#### What to work on:
Write the entries again exactly, with no line missing.

[Before-and-after change data]

━━━━━━━━━━━━━━━━

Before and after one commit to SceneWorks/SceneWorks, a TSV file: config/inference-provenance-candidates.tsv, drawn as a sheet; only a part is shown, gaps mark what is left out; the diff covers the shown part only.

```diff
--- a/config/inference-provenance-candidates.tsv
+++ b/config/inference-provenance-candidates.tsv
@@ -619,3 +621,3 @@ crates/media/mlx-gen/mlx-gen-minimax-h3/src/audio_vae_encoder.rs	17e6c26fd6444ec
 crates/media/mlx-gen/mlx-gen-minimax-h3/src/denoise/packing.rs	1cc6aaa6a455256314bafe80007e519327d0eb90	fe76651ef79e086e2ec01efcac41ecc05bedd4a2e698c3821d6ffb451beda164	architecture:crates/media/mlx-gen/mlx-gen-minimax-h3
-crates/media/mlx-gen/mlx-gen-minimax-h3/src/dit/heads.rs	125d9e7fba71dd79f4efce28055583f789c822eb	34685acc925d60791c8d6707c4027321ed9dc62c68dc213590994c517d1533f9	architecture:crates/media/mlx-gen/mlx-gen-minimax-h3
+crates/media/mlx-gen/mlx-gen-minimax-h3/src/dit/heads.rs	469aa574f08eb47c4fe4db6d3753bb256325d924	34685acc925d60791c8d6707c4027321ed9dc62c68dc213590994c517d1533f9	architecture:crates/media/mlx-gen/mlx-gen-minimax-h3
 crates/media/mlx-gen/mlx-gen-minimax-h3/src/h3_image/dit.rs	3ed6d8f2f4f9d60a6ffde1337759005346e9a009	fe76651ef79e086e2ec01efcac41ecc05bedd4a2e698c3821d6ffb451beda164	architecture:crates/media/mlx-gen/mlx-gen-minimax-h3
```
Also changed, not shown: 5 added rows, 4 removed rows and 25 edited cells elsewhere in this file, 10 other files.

━━━━━━━━━━━━━━━━

#### Response below:
Before and after one commit to SceneWorks/SceneWorks, a TSV file: config/inference-provenance-candidates.tsv, drawn as a sheet; only a part is shown, gaps mark what is left out; the diff covers the shown part only.

```diff
--- a/config/inference-provenance-candidates.tsv
+++ b/config/inference-provenance-candidates.tsv
@@ -619,3 +621,3 @@ crates/media/mlx-gen/mlx-gen-minimax-h3/src/audio_vae_encoder.rs	17e6c26fd6444ec
 crates/media/mlx-gen/mlx-gen-minimax-h3/src/denoise/packing.rs	1cc6aaa6a455256314bafe80007e519327d0eb90	fe76651ef79e086e2ec01efcac41ecc05bedd4a2e698c3821d6ffb451beda164	architecture:crates/media/mlx-gen/mlx-gen-minimax-h3
-crates/media/mlx-gen/mlx-gen-minimax-h3/src/dit/heads.rs	125d9e7fba71dd79f4efce28055583f789c822eb	34685acc925d60791c8d6707c4027321ed9dc62c68dc213590994c517d1533f9	architecture:crates/media/mlx-gen/mlx-gen-minimax-h3
+crates/media/mlx-gen/mlx-gen-minimax-h3/src/dit/heads.rs	469aa574f08eb47c4fe4db6d3753bb256325d924	34685acc925d60791c8d6707c4027321ed9dc62c68dc213590994c517d1533f9	architecture:crates/media/mlx-gen/mlx-gen-minimax-h3
 crates/media/mlx-gen/mlx-gen-minimax-h3/src/h3_image/dit.rs	3ed6d8f2f4f9d60a6ffde1337759005346e9a009	fe76651ef79e086e2ec01efcac41ecc05bedd4a2e698c3821d6ffb451beda164	architecture:crates/media/mlx-gen/mlx-gen-minimax-h3
```
Also changed, not shown: 5 added rows, 4 removed rows and 25 edited cells elsewhere in this file, 10 other files.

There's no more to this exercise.